The volume examines the gradual consolidation of a "constitutional core" of internet law at the supranational level. It addresses the European Court of Human Rights and the Court of Justice of the European Union case law, before going on to explore Constitutional or Supreme Courts’ decisions in individual jurisdictions in Europe and the US. The contributions to the volume discuss the possibility of the "constitutionalization" of internet law, calling into question the thesis of the so-called anarchic nature of the internet.

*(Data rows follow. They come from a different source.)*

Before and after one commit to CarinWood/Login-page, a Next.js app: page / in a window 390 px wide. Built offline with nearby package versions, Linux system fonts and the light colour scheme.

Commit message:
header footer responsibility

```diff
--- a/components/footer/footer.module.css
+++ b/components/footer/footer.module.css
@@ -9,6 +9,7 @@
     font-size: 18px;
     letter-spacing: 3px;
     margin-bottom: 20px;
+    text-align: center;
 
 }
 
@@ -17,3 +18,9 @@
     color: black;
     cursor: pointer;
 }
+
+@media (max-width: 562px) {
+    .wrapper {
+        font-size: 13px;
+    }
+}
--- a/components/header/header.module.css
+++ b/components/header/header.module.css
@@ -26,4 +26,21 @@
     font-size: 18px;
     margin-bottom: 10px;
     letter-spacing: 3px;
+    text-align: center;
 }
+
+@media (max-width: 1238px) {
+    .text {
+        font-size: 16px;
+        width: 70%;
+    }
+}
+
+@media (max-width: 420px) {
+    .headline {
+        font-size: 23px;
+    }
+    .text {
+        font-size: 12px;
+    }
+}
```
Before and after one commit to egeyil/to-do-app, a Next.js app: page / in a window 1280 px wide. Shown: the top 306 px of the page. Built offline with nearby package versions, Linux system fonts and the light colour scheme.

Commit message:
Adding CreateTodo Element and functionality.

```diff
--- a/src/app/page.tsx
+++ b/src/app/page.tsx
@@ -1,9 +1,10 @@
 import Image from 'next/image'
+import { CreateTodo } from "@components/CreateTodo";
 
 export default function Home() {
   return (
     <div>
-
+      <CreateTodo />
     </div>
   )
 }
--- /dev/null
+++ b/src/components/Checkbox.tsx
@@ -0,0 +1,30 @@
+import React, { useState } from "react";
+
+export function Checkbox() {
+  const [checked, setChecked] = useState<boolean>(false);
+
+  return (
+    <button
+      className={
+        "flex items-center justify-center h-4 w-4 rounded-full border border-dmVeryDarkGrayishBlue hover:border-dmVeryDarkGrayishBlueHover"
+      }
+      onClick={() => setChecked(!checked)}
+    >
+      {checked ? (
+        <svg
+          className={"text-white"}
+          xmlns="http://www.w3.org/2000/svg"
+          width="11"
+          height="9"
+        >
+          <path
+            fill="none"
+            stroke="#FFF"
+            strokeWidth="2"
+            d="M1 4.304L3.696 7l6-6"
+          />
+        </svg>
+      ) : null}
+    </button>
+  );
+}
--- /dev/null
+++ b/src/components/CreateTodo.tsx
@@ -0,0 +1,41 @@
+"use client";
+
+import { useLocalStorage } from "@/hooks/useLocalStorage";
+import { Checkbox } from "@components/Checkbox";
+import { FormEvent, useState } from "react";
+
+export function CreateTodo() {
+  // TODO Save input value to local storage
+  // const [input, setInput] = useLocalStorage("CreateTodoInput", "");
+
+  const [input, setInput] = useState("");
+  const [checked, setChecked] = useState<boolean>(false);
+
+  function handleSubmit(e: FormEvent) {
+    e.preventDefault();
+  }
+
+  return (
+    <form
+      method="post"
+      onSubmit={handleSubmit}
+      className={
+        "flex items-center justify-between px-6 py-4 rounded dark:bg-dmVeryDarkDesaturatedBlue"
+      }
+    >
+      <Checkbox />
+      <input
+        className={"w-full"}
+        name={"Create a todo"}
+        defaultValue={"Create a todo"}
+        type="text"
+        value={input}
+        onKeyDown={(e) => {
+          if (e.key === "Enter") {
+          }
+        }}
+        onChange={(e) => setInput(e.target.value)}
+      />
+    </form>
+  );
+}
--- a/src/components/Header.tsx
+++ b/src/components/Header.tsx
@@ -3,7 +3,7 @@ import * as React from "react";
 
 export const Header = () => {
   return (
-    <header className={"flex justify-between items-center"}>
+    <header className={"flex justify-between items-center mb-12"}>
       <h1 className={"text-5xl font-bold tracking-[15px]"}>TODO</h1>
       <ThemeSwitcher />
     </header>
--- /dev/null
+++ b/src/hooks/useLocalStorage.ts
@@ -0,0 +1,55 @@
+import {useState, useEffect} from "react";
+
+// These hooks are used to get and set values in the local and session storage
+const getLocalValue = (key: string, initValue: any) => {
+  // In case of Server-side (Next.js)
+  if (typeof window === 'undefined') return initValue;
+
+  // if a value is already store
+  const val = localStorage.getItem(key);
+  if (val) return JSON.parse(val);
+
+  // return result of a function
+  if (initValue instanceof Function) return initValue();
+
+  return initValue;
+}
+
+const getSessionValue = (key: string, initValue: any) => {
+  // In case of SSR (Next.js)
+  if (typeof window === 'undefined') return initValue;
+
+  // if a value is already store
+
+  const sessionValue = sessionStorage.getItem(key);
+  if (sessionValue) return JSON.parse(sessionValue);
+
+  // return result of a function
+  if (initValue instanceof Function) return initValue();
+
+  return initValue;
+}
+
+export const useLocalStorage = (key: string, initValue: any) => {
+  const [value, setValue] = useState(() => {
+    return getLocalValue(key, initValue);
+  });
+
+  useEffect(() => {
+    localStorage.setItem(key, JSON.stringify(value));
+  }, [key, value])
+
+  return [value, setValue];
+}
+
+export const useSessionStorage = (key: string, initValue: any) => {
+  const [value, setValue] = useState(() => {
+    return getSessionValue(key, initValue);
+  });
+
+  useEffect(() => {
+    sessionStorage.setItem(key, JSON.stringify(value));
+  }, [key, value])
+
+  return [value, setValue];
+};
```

Introduction Part I: Section 1: The theoretical framework and the jurisdiction conundrum in a comparative perspective 1. Judicial Reasoning and New Technologies: Framing, Newness, Fundamental Rights and the Internet András Sajó and Clare Ryan 2. The boundaries of jurisdiction in cybercrime and constitutional protection: the European perspective Catherine Van de Heyning 3.The US perspective on the constitutional protection of the Internet: jurisdiction, privacy and equality on line Molly Land Section 2: European Standards for protection of fundamental rights in the Internet 4. Freedom of expression in the Internet: trends of the case law of the European Court of Human Rights Juan Barata Mir and Marco Bassini 5. The Court of Justice of the European Union and the illusion of balancing in Internet-related disputes Filippo Fontanelli Part II: Models of constitutional adjudication on internet issues: a comparative perspective 6. Protection of fundamental rights and the Internet: a comparison between Italian and French systems of constitutional adjudication Paolo Passaglia 7. Protection of fundamental rights and the Internet: a comparative appraisal of Germany and Central European constitutional case law András Jori 8. Constitutional adjudication on Internet issues in Poland Krystyna Kowalik 9. The protection of digital expression in the UK: old principles in a new world Jacob Rowbottom 10. The constitutional ripeness of principles in Internet law in the Netherlands Gert-Jan Leenknegt 11. Internet Law, protection of fundamental rights and the role of constitutional adjudication: concluding remarks Oreste Pollicino and Graziella Romeo
This series features thought-provoking and original scholarship on constitutional law and theory. Books explore key topics, themes and questions in the field with a particular emphasis on comparative studies. Where relevant, titles will engage with political and social theory, philosophy and history in order to offer a rounded analysis of constitutions and constitutional law.